A girl whose name I do not recall—
nor anything else about her
except that she sat behind me
in first grade
at Fairgrounds school—
handed her paper over my shoulder
to be passed forward with my paper
and presented to Miss (or Mrs.) Craven.
I don’t remember anything about my teacher either
except her name and her dark hair.
And I don’t trust my memory of her hair.
But of this I am sure:
the girl had written on her paper the date.
Let’s say September 12.
It was followed by the numbers 1-9-6-8.
This was new to me.
Coming, as they did, after the September and the 12,
I inferred—very reasonably—that they were part of the date.
I wanted to use this new number thing myself.
And so the next day, let’s call it September 13, I wrote
“September 13 1969.”
The girl must have peeked over my shoulder.
“That’s wrong,” she said
or may have said, “it’s 1968.”
“No,” I, now the authority, proudly replied,
“yesterday was 1968, so today is 1969.”
“Mrs. Craven," she called out, as though she wanted to show off
or to embarrass me,
"isn’t this the year 1968?”
I remember that sentence very well.
“Oh,” I said to myself.
Miss or Mrs. Craven affirmed the statement
and the girl probably said something profound like
“See, I told you so,” with a tone that suggested,
“You and I will never get married.
I would never marry anyone so stupid he didn’t even know what year it was.”
And that hurt. But
I had new knowledge to compensate me for my pain.
(At this point I’m making everything up from such faint
and fading ghosts of memory you should not allow yourself
any strictly historical assent to any of it.)
Everything made sense. I knew she was right
even before the teacher confirmed it.
Whereas before that moment the redundancy
of changing both the 12 and 1968 every day
had not bothered nor even occurred to me, now
in a Joycean epiphany I saw
how useless that would be,
how I should already have been more curious
or been less certain in my inference.
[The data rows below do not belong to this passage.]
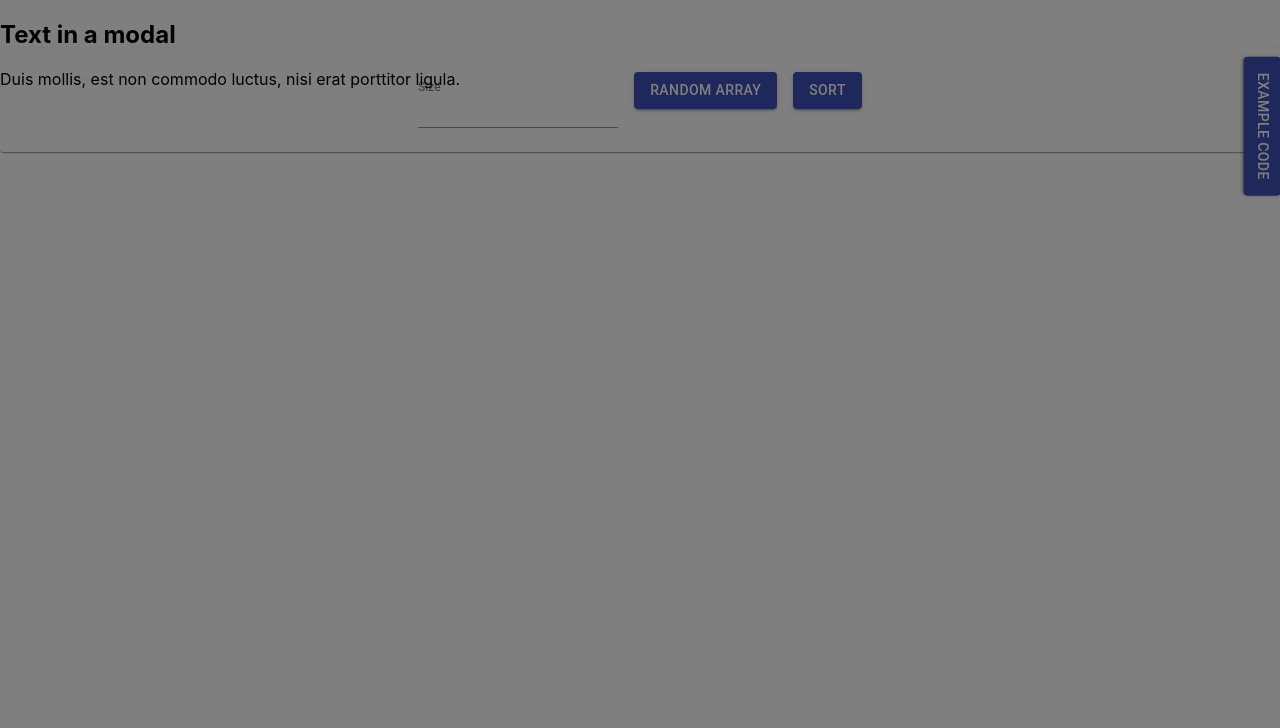
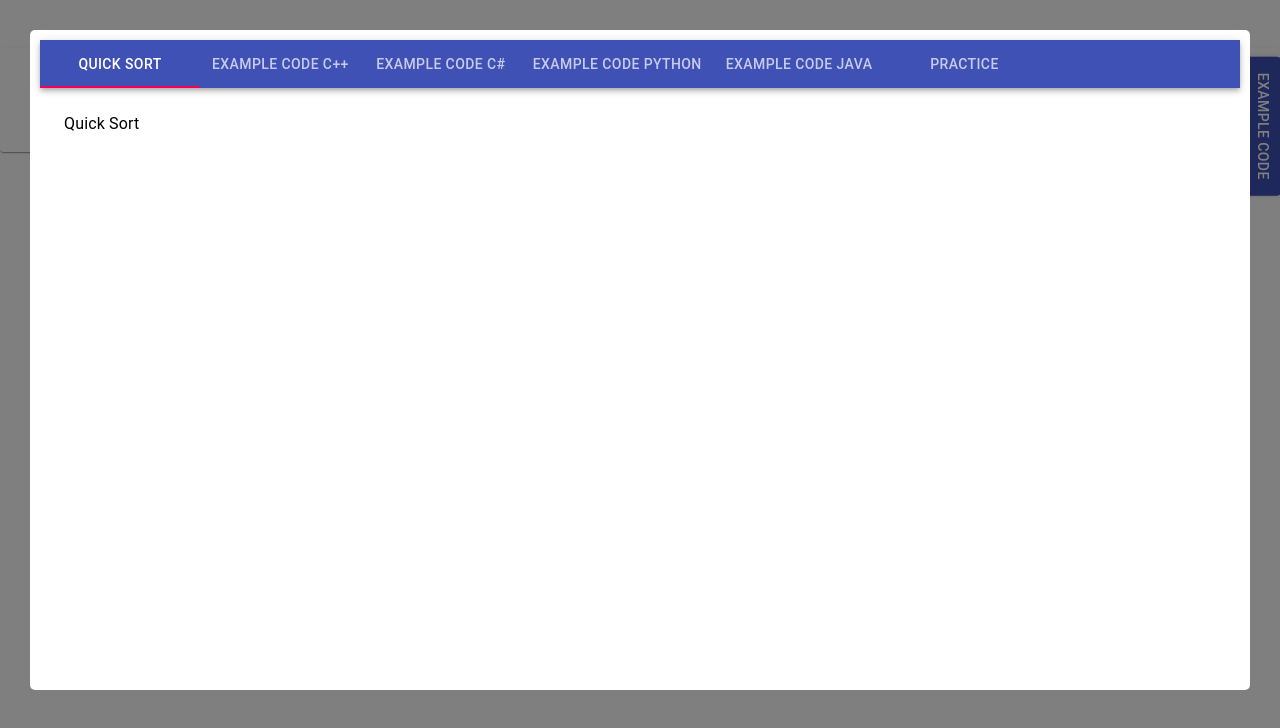
Before and after one commit to khuongvo2305/Visualizer, a React (Create React App) app: page / in a window 1280 px wide. Both pictures are taken after a click on the button "EXAMPLE CODE". Shown: the top 728 px of the page. Built offline with nearby package versions, Linux system fonts and the light colour scheme.

Commit message:
edit example code

```diff
--- a/src/App.js
+++ b/src/App.js
@@ -1,10 +1,16 @@
 import React, { useState } from 'react';
-import { makeStyles } from '@material-ui/core/styles';
+import { makeStyles  } from '@material-ui/core/styles';
 import TextField from '@material-ui/core/TextField';
 import Button from '@material-ui/core/Button';
 import Grid from '@material-ui/core/Grid';
 import Modal from '@material-ui/core/Modal';
 import Paper from '@material-ui/core/Paper';
+import AppBar from '@material-ui/core/AppBar';
+import Tabs from '@material-ui/core/Tabs';
+import Tab from '@material-ui/core/Tab';
+import Typography from '@material-ui/core/Typography';
+import Box from '@material-ui/core/Box';
+import PropTypes from 'prop-types';
 import { quickSort } from "./quickSort";
 const useStyles = makeStyles(theme => ({
   container: {
@@ -28,6 +34,35 @@ const useStyles = makeStyles(theme => ({
     color: theme.palette.text.secondary,
   },
 }));
+function TabPanel(props) {
+  const { children, value, index, ...other } = props;
+
+  return (
+    <Typography
+      component="div"
+      role="tabpanel"
+      hidden={value !== index}
+      id={`full-width-tabpanel-${index}`}
+      aria-labelledby={`full-width-tab-${index}`}
+      {...other}
+    >
+      <Box p={3}>{children}</Box>
+    </Typography>
+  );
+}
+
+TabPanel.propTypes = {
+  children: PropTypes.node,
+  index: PropTypes.any.isRequired,
+  value: PropTypes.any.isRequired,
+};
+
+function a11yProps(index) {
+  return {
+    id: `full-width-tab-${index}`,
+    'aria-controls': `full-width-tabpanel-${index}`,
+  };
+}
 
 
 export default function CustomizedInputs() {
@@ -68,6 +103,12 @@ export default function CustomizedInputs() {
   const handleCloseModalExampleCode = () => {
     setOpenModalExampleCode(false);
   };
+  const [valueTabExampleCode, setValueTabExampleCode] = React.useState(0);
+
+  const handleChangeTabExampleCode = (event, newValue) => {
+    setValueTabExampleCode(newValue);
+  };
+
   return (
     <div className={classes.root}>
       <Grid container spacing={3}>
@@ -125,11 +166,37 @@ export default function CustomizedInputs() {
           open={openModalExampleCode}
           onClose={handleCloseModalExampleCode}
         >
-          <div>
-            <h2 id="simple-modal-title">Text in a modal</h2>
-            <p id="simple-modal-description">
-              Duis mollis, est non commodo luctus, nisi erat porttitor ligula.
-            </p>
+          <div className="contentModalExampleCode">
+            <div className={classes.root}>
+              <AppBar position="static">
+                <Tabs value={valueTabExampleCode} onChange={handleChangeTabExampleCode} aria-label="simple tabs example">
+                  <Tab label="Quick Sort" {...a11yProps(0)} />
+                  <Tab label="Example Code C++" {...a11yProps(1)} />
+                  <Tab label="Example Code C#" {...a11yProps(2)} />
+                  <Tab label="Example Code Python" {...a11yProps(3)} />
+                  <Tab label="Example Code Java" {...a11yProps(4)} />
+                  <Tab label="Practice" {...a11yProps(5)} />
+                </Tabs>
+              </AppBar>
+              <TabPanel value={valueTabExampleCode} index={0}>
+                Quick Sort
+              </TabPanel>
+              <TabPanel value={valueTabExampleCode} index={1}>
+              Example Code C++
+              </TabPanel>
+              <TabPanel value={valueTabExampleCode} index={2}>
+              Example Code C#
+              </TabPanel>
+              <TabPanel value={valueTabExampleCode} index={3}>
+              Example Code Python
+              </TabPanel>
+              <TabPanel value={valueTabExampleCode} index={4}>
+              Example Code Java
+              </TabPanel>
+              <TabPanel value={valueTabExampleCode} index={5}>
+              Practice
+              </TabPanel>
+            </div>
           </div>
         </Modal>
       </Grid>
--- a/src/index.css
+++ b/src/index.css
@@ -17,3 +17,10 @@ code {
   right: -60px;
   transform: rotate(90deg);
 }
+.contentModalExampleCode {
+  margin: 30px;
+  padding: 10px;
+  background-color: #fff;
+  height: 80%;
+  border-radius: 5px;
+}
```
How elegant and proper this numbering of the year was.
I wondered how this girl could be so smart.
How had she come to know of this numbering of years
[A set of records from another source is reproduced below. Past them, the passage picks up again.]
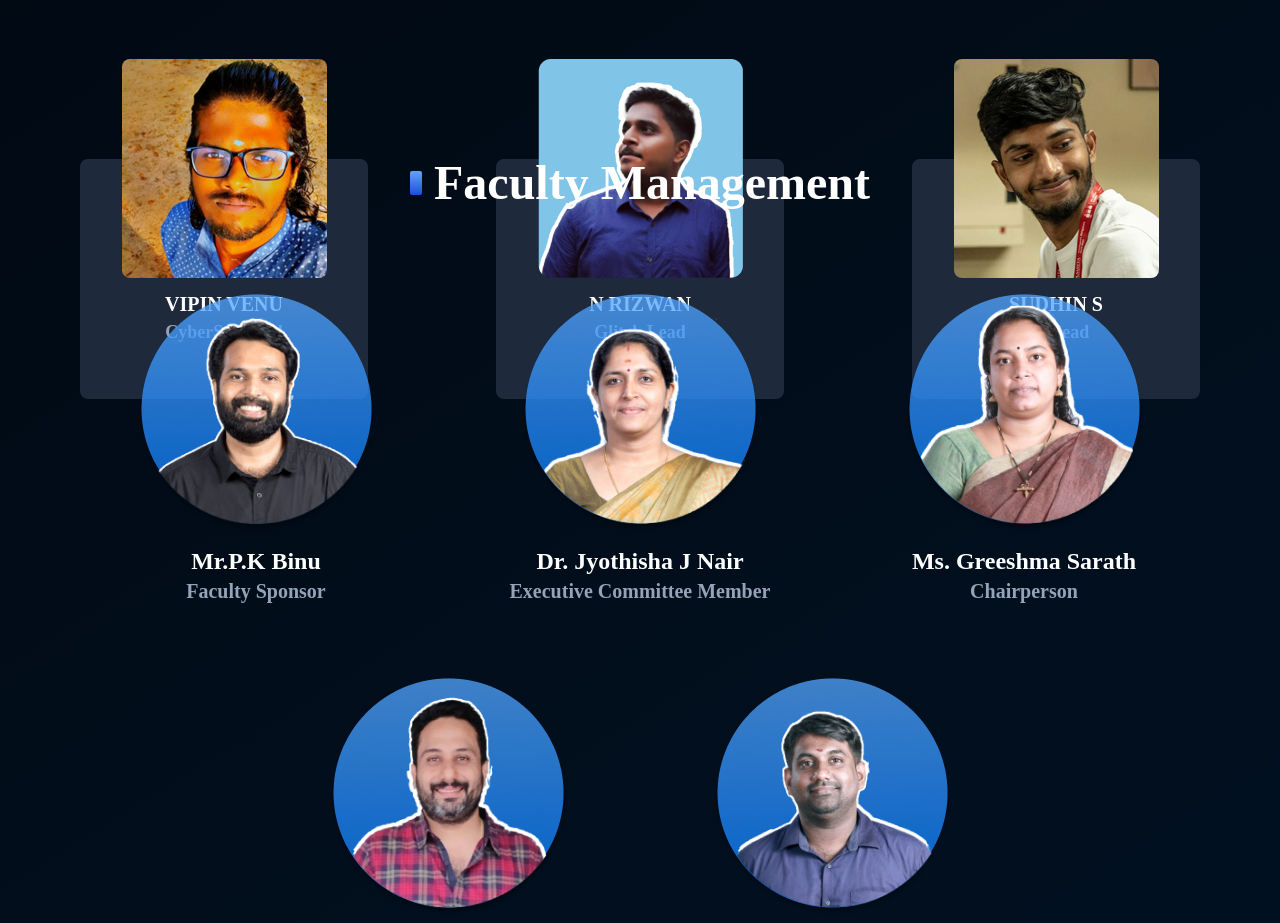
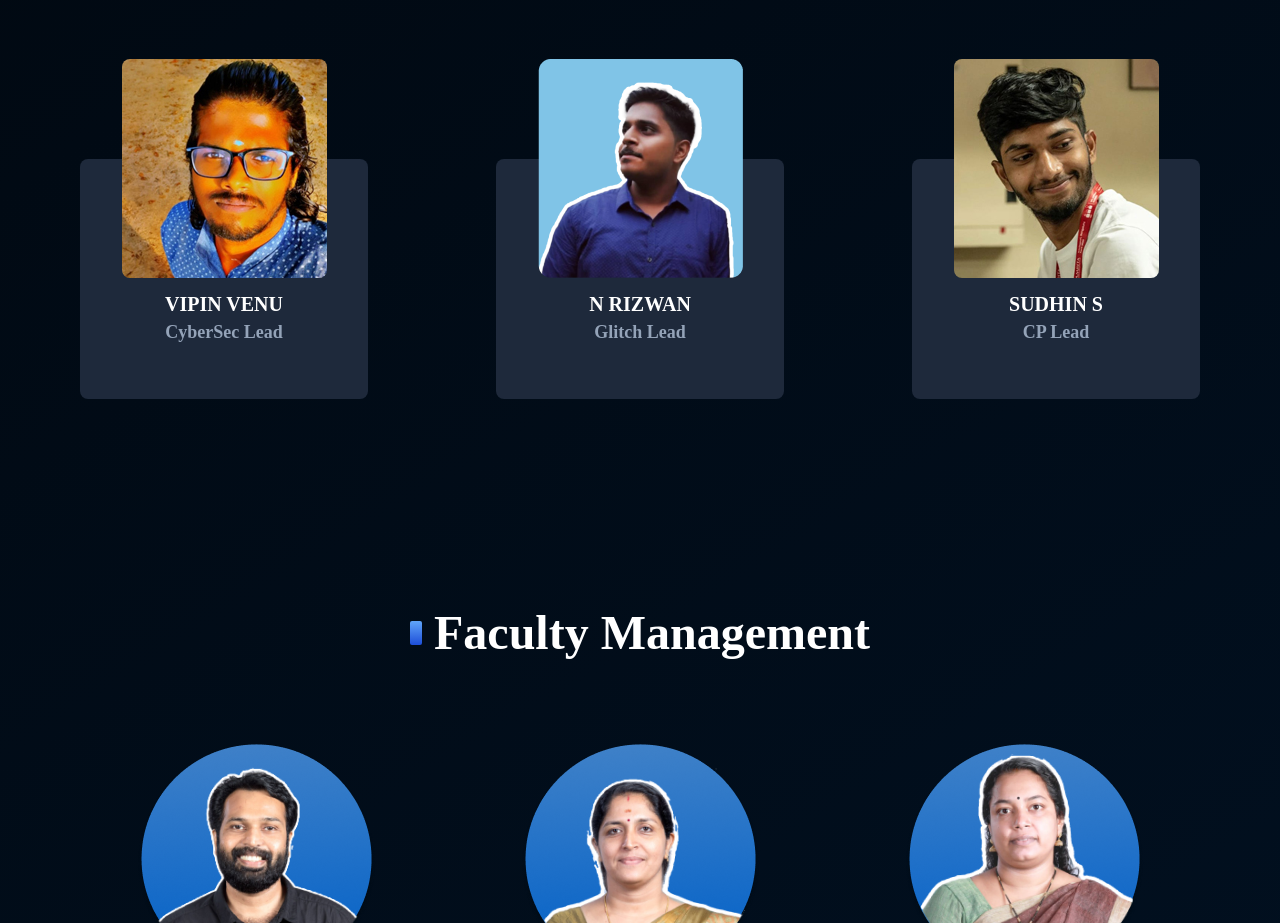
Before and after one commit to ADITHYASNAIR2021/acm-official-website, a Next.js app: page / in a window 1280 px wide. Shown: the part 3560-4483 px from the top of the page. Built offline with nearby package versions, Linux system fonts and the light colour scheme; a web font is replaced by a local one.

Commit message:
Added margin top

```diff
--- a/components/FacultyManagement.js
+++ b/components/FacultyManagement.js
@@ -3,7 +3,7 @@ import FacultyCards from "./FacultyCards";
 export default function FacultyManagement() {
     return (
         <>
-            <div className="faculty-header mt-[100px] flex justify-center items-center pt-9 pb-8">
+            <div className="faculty-header mt-[550px] flex justify-center items-center pt-9 pb-8">
                 <div className="faculty-header-dot h-6 w-3 mr-3 bg-gradient-to-t from-blue-700 to-blue-400 rounded-sm"></div>
                 <h1 className="text-5xl text-white">Faculty Management</h1>
             </div>
```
when no one had ever shown the trick to me?
I felt the same thing yesterday when I read in a treatise on miracles
how miracles did not break with the any idea of the natural
before the age of science.
(Let's say 1580.)
And I have felt it
many times in the decades between
when I have been apprised of simple things I should have known.
But as for first grade,
there’s not a single moment in that whole year I recall
other than this and the one in which
I was told that we would line up for lunch
in alphabetical order
and being “Alan,”
I was sure I would be first.
And my consternation
when I ended up stuck
in the absolute middle of the line.